It would be hard with no context to diagnose why this is happening or propose a better pattern, but I would keep :eyes: on this part of your code! You may find an opportunity to coerce the variable type of an input into your program into a known single type close to where it is received, then confidently refactor a lot of less-confident, unassertive code. Then theoretically you could handle “empty cases” throughout just by matching against one of "", [], or nil.


Thank you (both) for the responses!

As for the data, most checks are if a in ["", nil] (without the list), because for those fields in the database we can have nil or the empty string. In the database we want the difference, since nil is the default (aka: never set) and the empty string can be ‘set to empty’, but was set none the less.

We find it valuable to have that distinction in the db, but in the application it doesn’t matter most of the time.

Thanks again for the input, I’ll take this feedack to our team!


That’s a very common situation, makes perfect sense!

Generally, rather than scattering these checks across my codebase, I’d try to exert them within modules singly responsible for interacting with ecto structs that have these quirks—for example, perhaps inside the schema modules themselves with changesets, or a context module that validates and navigates all of this conditional logic in one place.

Specific to this common empty-string data-model case however, I’d propose a simpler way to handle this—at least, if your team is willing to make a schema change, and using postgres—other dbs may have similar solutions but I’m not sure:

ALTER TABLE thing ADD CHECK (field <> '');

This simply ensures that a given field can not be an empty string.

Whether or not my text fields are NOT NULL these days, I simply do not allow empty strings in my data model. It never makes sense in the domain layer, causes semantic confusion in nullable columns, and as you experience, pushes a whole bevy of edge case handling to application logic.

Empty strings are the opposite of data, moreso than NULLs! Get’em out of your database! Make invalid states unrepresentable! Have your nullable changesets cast "" to nil once, your non-nullable ones error, and never think about it again.

The one exception is maybe if I have a user-entered free-form text area like a description and I want to discern between “never interacted with” and “had a value manually deleted”. But that’s really something that should be modeled differently, with change tracking or an enum-type state machine.

:memo: Edit: I just noticed your mention that

:sweat_smile: Feel free to ignore my rant against empty strings, then! If your team finds signal in them, by all means normalize in the application layer rather than the data model! @D4no0 's suggestion is a great one.


I’ve dealt with this a few times also in some legacy codebases and the best solution I found is to use custom Ecto types that know how to deal with these values, you skip the step where you have to deal manually with these kind of checks.


Man, this forum is unforgiving for inadvertent submits! But that is neither here not there.

I’m gonna triple down on custom Ecto types.

If they happen to sound scary, they really aren’t. If your team is resistant at all, do a book club (or “doc club” if you will) on them and you’ll realize they really aren’t.

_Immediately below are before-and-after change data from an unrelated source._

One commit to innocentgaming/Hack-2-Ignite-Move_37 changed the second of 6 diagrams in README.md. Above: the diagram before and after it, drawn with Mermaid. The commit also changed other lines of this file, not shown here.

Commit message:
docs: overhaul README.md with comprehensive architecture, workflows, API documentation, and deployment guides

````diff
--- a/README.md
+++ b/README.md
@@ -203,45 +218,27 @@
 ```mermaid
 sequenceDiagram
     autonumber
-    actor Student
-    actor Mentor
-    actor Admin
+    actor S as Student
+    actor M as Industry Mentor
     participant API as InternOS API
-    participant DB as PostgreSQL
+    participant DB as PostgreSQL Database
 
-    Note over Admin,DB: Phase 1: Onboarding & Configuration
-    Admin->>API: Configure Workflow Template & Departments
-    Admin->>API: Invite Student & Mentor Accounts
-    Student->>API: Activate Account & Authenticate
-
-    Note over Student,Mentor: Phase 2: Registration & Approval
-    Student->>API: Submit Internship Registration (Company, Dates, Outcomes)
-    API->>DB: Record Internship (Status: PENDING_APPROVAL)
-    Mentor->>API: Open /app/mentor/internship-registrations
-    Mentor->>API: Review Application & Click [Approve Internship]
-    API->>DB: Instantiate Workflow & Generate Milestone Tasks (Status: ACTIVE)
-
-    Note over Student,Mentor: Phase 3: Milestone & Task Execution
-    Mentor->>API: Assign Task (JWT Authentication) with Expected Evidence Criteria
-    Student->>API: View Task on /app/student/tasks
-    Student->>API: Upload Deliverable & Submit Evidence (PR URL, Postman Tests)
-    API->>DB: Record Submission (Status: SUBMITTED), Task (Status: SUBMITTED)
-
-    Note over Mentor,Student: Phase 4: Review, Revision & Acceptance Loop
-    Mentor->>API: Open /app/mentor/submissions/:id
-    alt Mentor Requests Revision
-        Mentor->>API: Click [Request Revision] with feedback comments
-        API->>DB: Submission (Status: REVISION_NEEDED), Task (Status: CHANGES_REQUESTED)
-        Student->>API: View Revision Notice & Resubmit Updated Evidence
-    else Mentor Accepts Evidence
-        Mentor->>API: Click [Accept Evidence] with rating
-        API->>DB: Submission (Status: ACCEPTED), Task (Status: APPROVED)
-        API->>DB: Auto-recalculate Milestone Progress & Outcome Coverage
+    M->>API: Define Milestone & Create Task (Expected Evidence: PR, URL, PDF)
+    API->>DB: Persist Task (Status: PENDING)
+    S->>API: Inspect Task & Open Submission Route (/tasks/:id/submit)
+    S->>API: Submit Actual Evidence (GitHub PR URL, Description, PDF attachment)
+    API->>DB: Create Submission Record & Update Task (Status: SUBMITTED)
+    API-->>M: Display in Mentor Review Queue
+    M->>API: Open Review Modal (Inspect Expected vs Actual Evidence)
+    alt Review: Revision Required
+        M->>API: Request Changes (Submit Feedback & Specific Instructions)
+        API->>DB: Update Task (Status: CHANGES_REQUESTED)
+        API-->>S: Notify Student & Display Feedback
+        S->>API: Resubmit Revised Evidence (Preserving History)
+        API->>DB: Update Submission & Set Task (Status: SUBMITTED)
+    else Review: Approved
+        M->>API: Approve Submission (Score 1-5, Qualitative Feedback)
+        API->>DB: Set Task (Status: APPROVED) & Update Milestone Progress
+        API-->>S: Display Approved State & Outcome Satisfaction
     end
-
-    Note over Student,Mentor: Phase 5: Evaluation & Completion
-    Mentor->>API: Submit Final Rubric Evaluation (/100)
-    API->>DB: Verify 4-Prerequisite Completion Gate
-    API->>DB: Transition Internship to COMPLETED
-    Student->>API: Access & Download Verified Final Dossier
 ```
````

EDIT: aaaand I need to edit again, because clearly I was responding to OP and not you, D4no0.

I don’t see why there would be any difficulties or traction with custom ecto types, for example for strings that are not normalized in database you could do:

defmodule NonNormalizedString do
  use Ecto.Type
  def type, do: :string

  def cast(str) when is_binary(str), do: str
  def cast(_), do: :error

  def load(str) when is_empty(str), do: nil
  def load(str), do: str

  # Ideally you should normalize data before insertion, this assumes data
  # was not created by this codebase
 def dump(str) when is_binary(str), do: str
 def dump(_), do: :error

Where is_empty can be a custom guard that can detect all these shifty types, or you could do that with a function as above.

You’re a missing a guard here.

1 Like

Me neither but I’ve dealt with people who are resistant.